Marlins home run sculpture

Derek Jeter’s Marlins reign started off poorly, and things haven’t really gotten better. Granted, the 2018 season wasn’t the disaster many predicted; the Marlins will end up with the worst record in the National League, yes, but unlike the Orioles and Royals they won’t lose 100 games.

Still, Jeter’s leadership has won over some, including Marlins Man, who the team even signed to a one-day contract for reasons unknown. One Jeter adversary that hasn’t budged, figuratively or literally: the home run sculpture.  Shortly after Jeter took over, he voiced his desire to dismantle the sculpture that has been essentially the only memorable thing about the Marlins since they moved into their new stadium/fleecing of Miami residents back in 2012.

This is what we wrote at the time:

This is a travesty. There’s nothing more predictable than Jeter, whose homes probably contain no design touches that feature non-neutral tones, wanting to rip out whatever personality and fun the Marlins have right now.

Read this description from the same article, and tell me it’s not the perfect artistic rendition not just of Miami baseball, but of Miami itself:

Festooned with a carnival’s color spectrum, the work by pop artist Red Grooms comes to life when the Marlins hit a home run, as marlins emerge from the sculpture’s base and fountains spray skyward.

Feelings are reportedly split on the edifice:

 It’s become a lightning rod for fans — some see it screaming “Miami,” others a garish distraction.

That’s perfect, because it pretends that those two things are somehow mutually exclusive. What identity does Miami have as a city if not as a place filled to the absolute brim (South Beach) with garish distractions? Have none of these people played Vice City?

Of course, at the time, the main obstacle was cost, and the fact that the sculpture was hardwired into the stadium infrastructure. Now Jeter is approaching the problem differently, by proposing the sculpture be moved outside the stadium.

Via Douglas Hanks of the Miami Herald:

The Marlins are pitching the concept as a win for public art, since daily passersby are bound to outnumber the ticket-holding spectators who can currently watch “Homer” launch into action at a stadium that this year drew the smallest crowds in Major League Baseball. But the 81-year-old New Yorker who could veto the plan, “Homer” sculptor Red Grooms, continues to resist moving his seven-story monument to beachside baseball away from centerfield.

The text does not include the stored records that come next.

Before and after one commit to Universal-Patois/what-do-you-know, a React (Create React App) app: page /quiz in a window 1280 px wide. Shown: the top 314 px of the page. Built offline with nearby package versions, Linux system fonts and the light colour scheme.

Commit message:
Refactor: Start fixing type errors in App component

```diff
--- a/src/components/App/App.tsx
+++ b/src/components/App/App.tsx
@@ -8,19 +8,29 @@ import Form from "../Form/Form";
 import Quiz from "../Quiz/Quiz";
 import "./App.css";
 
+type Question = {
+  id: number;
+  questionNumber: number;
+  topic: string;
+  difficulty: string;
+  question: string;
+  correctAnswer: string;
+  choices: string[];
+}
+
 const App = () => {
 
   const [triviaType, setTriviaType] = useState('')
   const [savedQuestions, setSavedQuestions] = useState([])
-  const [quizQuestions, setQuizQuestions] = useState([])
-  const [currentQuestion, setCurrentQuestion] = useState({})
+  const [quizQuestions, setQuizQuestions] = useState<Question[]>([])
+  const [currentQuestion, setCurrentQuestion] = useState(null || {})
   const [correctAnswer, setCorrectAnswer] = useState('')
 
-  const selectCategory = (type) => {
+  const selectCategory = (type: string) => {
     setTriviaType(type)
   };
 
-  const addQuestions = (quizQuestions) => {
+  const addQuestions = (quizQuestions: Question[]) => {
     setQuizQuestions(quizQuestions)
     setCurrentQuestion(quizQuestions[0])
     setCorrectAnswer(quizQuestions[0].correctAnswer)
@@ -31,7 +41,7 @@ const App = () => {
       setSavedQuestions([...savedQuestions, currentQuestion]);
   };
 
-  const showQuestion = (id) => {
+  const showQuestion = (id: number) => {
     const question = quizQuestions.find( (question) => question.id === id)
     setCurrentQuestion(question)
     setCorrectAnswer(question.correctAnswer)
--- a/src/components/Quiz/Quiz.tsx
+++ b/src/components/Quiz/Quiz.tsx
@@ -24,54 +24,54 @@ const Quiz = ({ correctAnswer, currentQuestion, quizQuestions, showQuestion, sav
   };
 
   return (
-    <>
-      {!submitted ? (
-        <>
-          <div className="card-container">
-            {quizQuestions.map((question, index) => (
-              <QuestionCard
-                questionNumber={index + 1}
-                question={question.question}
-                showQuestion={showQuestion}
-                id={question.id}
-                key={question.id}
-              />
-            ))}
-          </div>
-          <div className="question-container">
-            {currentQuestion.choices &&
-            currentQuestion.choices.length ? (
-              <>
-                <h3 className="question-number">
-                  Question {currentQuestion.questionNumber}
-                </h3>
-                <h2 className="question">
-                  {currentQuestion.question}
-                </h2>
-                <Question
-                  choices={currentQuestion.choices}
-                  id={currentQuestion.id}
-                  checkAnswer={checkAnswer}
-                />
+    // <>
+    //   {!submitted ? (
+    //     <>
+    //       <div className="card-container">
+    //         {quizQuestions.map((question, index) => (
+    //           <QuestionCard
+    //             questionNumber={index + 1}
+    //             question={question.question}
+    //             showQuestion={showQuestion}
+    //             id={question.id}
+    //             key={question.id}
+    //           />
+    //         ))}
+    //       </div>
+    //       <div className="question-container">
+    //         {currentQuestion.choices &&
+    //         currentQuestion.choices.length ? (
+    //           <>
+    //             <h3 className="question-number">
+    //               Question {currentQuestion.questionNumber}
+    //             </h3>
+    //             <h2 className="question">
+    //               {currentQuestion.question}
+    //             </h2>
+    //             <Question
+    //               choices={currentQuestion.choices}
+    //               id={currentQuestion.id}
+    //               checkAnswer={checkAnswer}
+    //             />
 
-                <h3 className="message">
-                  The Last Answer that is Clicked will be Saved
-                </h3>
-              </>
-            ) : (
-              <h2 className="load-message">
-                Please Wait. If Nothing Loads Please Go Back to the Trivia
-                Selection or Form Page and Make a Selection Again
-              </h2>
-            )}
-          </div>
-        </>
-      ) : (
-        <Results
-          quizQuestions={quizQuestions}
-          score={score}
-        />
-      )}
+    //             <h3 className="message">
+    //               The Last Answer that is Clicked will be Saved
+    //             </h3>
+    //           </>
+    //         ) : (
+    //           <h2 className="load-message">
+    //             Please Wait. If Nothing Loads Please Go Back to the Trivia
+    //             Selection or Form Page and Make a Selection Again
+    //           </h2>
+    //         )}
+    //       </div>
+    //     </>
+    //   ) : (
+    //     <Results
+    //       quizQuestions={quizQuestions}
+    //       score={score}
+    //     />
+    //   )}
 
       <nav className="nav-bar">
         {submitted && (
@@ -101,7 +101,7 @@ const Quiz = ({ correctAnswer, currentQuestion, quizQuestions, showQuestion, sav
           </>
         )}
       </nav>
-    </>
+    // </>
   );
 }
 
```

“I don’t want to take him out,” Grooms said of “Homer,” which he created on a commission from Miami-Dade before the county-owned ballpark opened in 2012. The mechanical sculpture is festooned with carnival colors and equipped with a fountain and jumbo marlins and seabirds that start spinning and revolving whenever the home team hits one over the fence.

If it does move outside, Jeter and the Marlins hope to replace it with a new standing-room section:

The Marlins front office sees the sculpture relocation as a key element to a major refresh of Marlins Park, with a new standing-room area where “Homer” stands now that would target a younger crowd with tickets priced below the current minimum cost of $12.

“A lower price point for single-game buyers really attracts [the] millennial market,” said Chip Bowers, president of business operations for the Marlins. “We want to come up with a seating plan that appeals to a different demographic.”

He described “Homer’s” current home being transformed into a three-tier structure, with the lowest floor reserved for large groups. The upper two levels would offer all ticket holders a place to stand and watch the game on one side and admire the sights outside the park through the retractable glass walls on the other.

While it would certainly be a shame if the stadium lost the only real bit of entertainment it has to offer, there would be at least one upside to moving it outside the park: people would no longer be required to pay for Marlins baseball in order to see it.

[Miami Herald]

About Jay Rigdon

Jay is a writer and editor for The Comeback, and a contributor at Awful Announcing. He is not a strong swimmer.